Philanthropist and talk-show host, Oprah Winfrey, has finally let the word out on her newest pick for Oprah’s Book Club! Her self-titled “must-read” club can certainly be called a staple of American culture since she crafted and executed the idea in 1996.  Her first pick twenty-two years ago was The Deep End of the Ocean by Jacquelyn Mitchard, and her newest pick is An American Marriage by Tayari Jones. Since June, Oprah fans have been waiting with bated breath for this announcement, and she guarantees you will not be disappointed by this read!

 

book

Image Via Workman Publishing

 

An American Marriage is Jones’ fourth novel, and it follows two newlyweds: Roy and Celestial. After Roy is charged with a crime that he did not commit, he is thrown into prison for twelve years and his young wife is left alone and afraid. Celestial begins forming a close relationship with Roy’s old friend and best man, Andre, in an effort to find comfort during her suddenly dark days. Jones suggests that the novel is very much a love triangle, but also reimagines and redefines what we might think of as a traditional American love story. Jones also hopes that the novel will showcase the horrifying repercussions of what prison can do to a family and the loved ones left behind. 

 

tayari jones

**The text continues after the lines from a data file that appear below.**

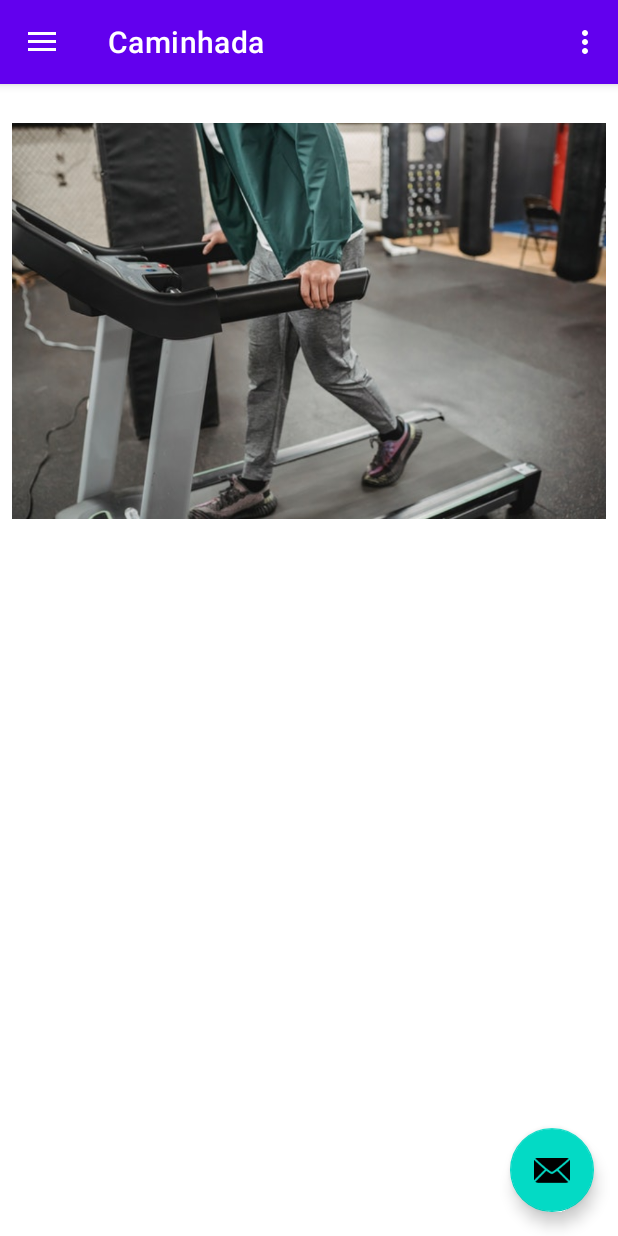
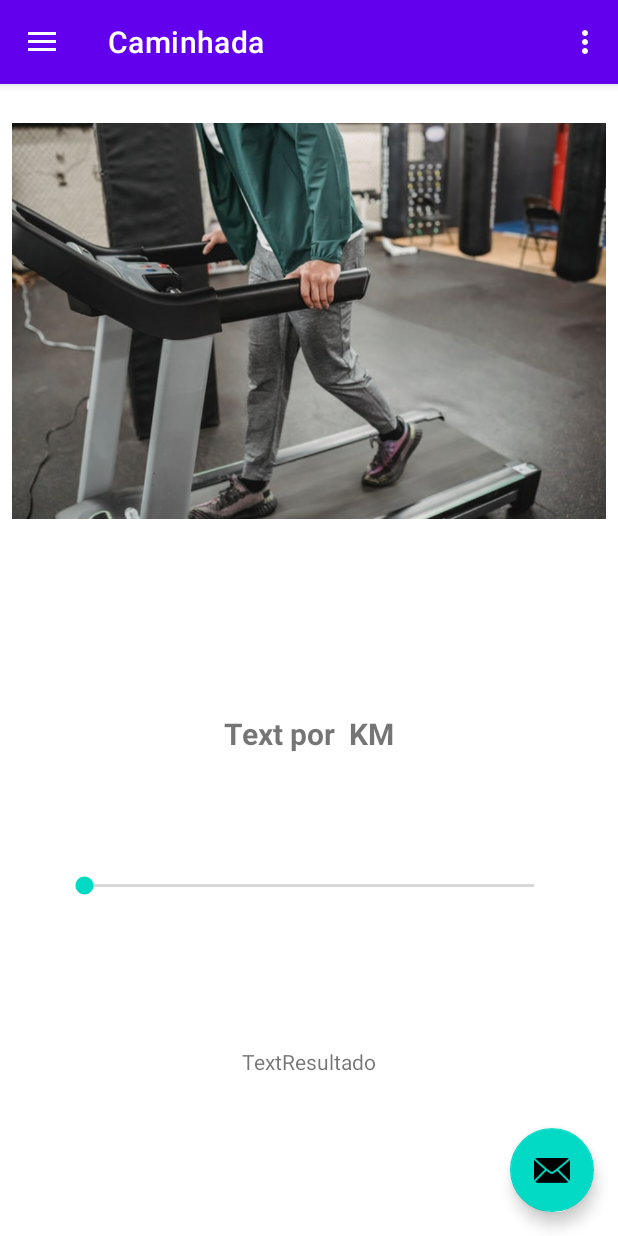
Before and after one commit to erickferrareto/Navigation-Drawer, an Android app: the screen it shows after launch (MainActivity), in the side drawer, after a tap on "Caminhada", on a phone screen of 412 x 824 dp. Run offline under Robolectric (Android 15) with nearby library versions, the phone set to English and light mode, and no system bars; our stand-ins replace navigation-ui; 1 statement that could not run was skipped.

Commit message:
First Commit

```diff
--- a/app/src/main/java/com/example/projectwithnavigationdrawer/MainActivity.kt
+++ b/app/src/main/java/com/example/projectwithnavigationdrawer/MainActivity.kt
@@ -37,7 +37,7 @@ class MainActivity : AppCompatActivity() {
 
         appBarConfiguration = AppBarConfiguration(
             setOf(
-                R.id.nav_inicio ,R.id.nav_caminhada
+                R.id.nav_inicio ,R.id.nav_caminhada, R.id.nav_corrida, R.id.nav_bicicleta, R.id.nav_basquete
             ), drawerLayout
         )
         setupActionBarWithNavController(navController, appBarConfiguration)
--- a/app/src/main/java/com/example/projectwithnavigationdrawer/ui/caminhada/walk_fragment.kt
+++ b/app/src/main/java/com/example/projectwithnavigationdrawer/ui/caminhada/walk_fragment.kt
@@ -5,23 +5,31 @@ import androidx.fragment.app.Fragment
 import android.view.LayoutInflater
 import android.view.View
 import android.view.ViewGroup
+import android.widget.Button
+import android.widget.SeekBar
+import android.widget.TextView
+import androidx.navigation.fragment.findNavController
 import com.example.projectwithnavigationdrawer.R
 
 class walk_fragment : Fragment() {
-    // TODO: Rename and change types of parameters
-    private var param1: String? = null
-    private var param2: String? = null
+
+    private lateinit var seekBarVolume: SeekBar
+    private lateinit var textResult: TextView
+    private lateinit var textKm: TextView
 
     override fun onCreate(savedInstanceState: Bundle?) {
         super.onCreate(savedInstanceState)
 
+        val numero = 0
+        seekBarVolume.findViewById<SeekBar>(R.id.seekBar)
     }
+
+
 
     override fun onCreateView(
         inflater: LayoutInflater, container: ViewGroup?,
         savedInstanceState: Bundle?
     ): View? {
-        // Inflate the layout for this fragment
         return inflater.inflate(R.layout.fragment_walk_fragment, container, false)
     }
 
--- a/app/src/main/res/layout/fragment_walk_fragment.xml
+++ b/app/src/main/res/layout/fragment_walk_fragment.xml
@@ -15,4 +15,41 @@
         app:layout_constraintEnd_toEndOf="parent"
         app:layout_constraintStart_toStartOf="parent"
         app:layout_constraintTop_toTopOf="parent" />
+
+    <SeekBar
+        android:id="@+id/seekBar"
+        android:layout_width="0dp"
+        android:layout_height="wrap_content"
+        android:layout_marginStart="32dp"
+        android:layout_marginEnd="32dp"
+        android:max="100"
+        app:layout_constraintBottom_toBottomOf="parent"
+        app:layout_constraintEnd_toEndOf="parent"
+        app:layout_constraintStart_toStartOf="parent"
+        app:layout_constraintTop_toBottomOf="@+id/imageView2" />
+
+    <TextView
+        android:id="@+id/textResultado"
+        android:layout_width="wrap_content"
+        android:layout_height="wrap_content"
+        android:text="TextResultado"
+        app:layout_constraintBottom_toBottomOf="parent"
+        app:layout_constraintEnd_toEndOf="parent"
+        app:layout_constraintStart_toStartOf="parent"
+        app:layout_constraintTop_toBottomOf="@+id/seekBar" />
+
+    <TextView
+        android:id="@+id/textKm"
+        android:layout_width="wrap_content"
+        android:layout_height="wrap_content"
+        android:layout_marginTop="32dp"
+        android:text="Text por  KM"
+        android:textSize="20sp"
+        android:textStyle="bold"
+        app:layout_constraintBottom_toTopOf="@+id/seekBar"
+        app:layout_constraintEnd_toEndOf="parent"
+        app:layout_constraintStart_toStartOf="parent"
+        app:layout_constraintTop_toBottomOf="@+id/imageView2" />
+
+
 </androidx.constraintlayout.widget.ConstraintLayout>
--- a/app/src/main/res/navigation/mobile_navigation.xml
+++ b/app/src/main/res/navigation/mobile_navigation.xml
@@ -17,5 +17,23 @@
         android:label="@string/menu_caminhada"
         tools:layout="@layout/fragment_walk_fragment" />
 
+    <fragment
+        android:id="@+id/nav_corrida"
+        android:name="com.example.projectwithnavigationdrawer.ui.corrida.fragment_run"
+        android:label="@string/menu_corrida"
+        tools:layout="@layout/fragment_run" />
+
+    <fragment
+        android:id="@+id/nav_bicicleta"
+        android:name="com.example.projectwithnavigationdrawer.ui.bike.fragmente_bike"
+        android:label="@string/menu_bicilceta"
+        tools:layout="@layout/fragment_bike" />
+
+    <fragment
+        android:id="@+id/nav_basquete"
+        android:name="com.example.projectwithnavigationdrawer.ui.basket.basket_fragment"
+        android:label="@string/menu_basquete"
+        tools:layout="@layout/fragment_basket" />
+
 
 </navigation>
```
Also changed, not shown: app/src/main/java/com/example/projectwithnavigationdrawer/ui/basket/basket_fragment.kt (added, +28 -0 lines), app/src/main/java/com/example/projectwithnavigationdrawer/ui/bike/fragmente_bike.kt (added, +28 -0 lines), app/src/main/java/com/example/projectwithnavigationdrawer/ui/corrida/fragment_run.kt (added, +28 -0 lines), app/src/main/res/drawable/ic_baseline_pause_24.xml (added, +10 -0 lines), app/src/main/res/drawable/ic_baseline_play_arrow_24.xml (added, +10 -0 lines), app/src/main/res/layout/fragment_basket.xml (added, +18 -0 lines), app/src/main/res/layout/fragment_bike.xml (added, +18 -0 lines), app/src/main/res/layout/fragment_run.xml (added, +18 -0 lines), app/src/main/res/drawable/pexel_basquete.jpg (added), app/src/main/res/drawable/pexel_bike.jpg (added), app/src/main/res/drawable/pexels_run.jpg (added).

Image Via USA Today

 

An American Marriage is published by Algonquin Books, and Tayari Jones remains a professor at Rutgers-Newark. In addition to fully endorsing Jones’ newest novel, Oprah intends to produce a film adaptation through her production company, Harpo Films. Oprah has nothing but praise and admiration for the novelist’s latest work, and completely insists that you will not be disappointed by the love triangle that ensues after a hiccup in the system sends an innocent man to prison. 

 

via GIPHY

 

Feature Image Via Oprah.com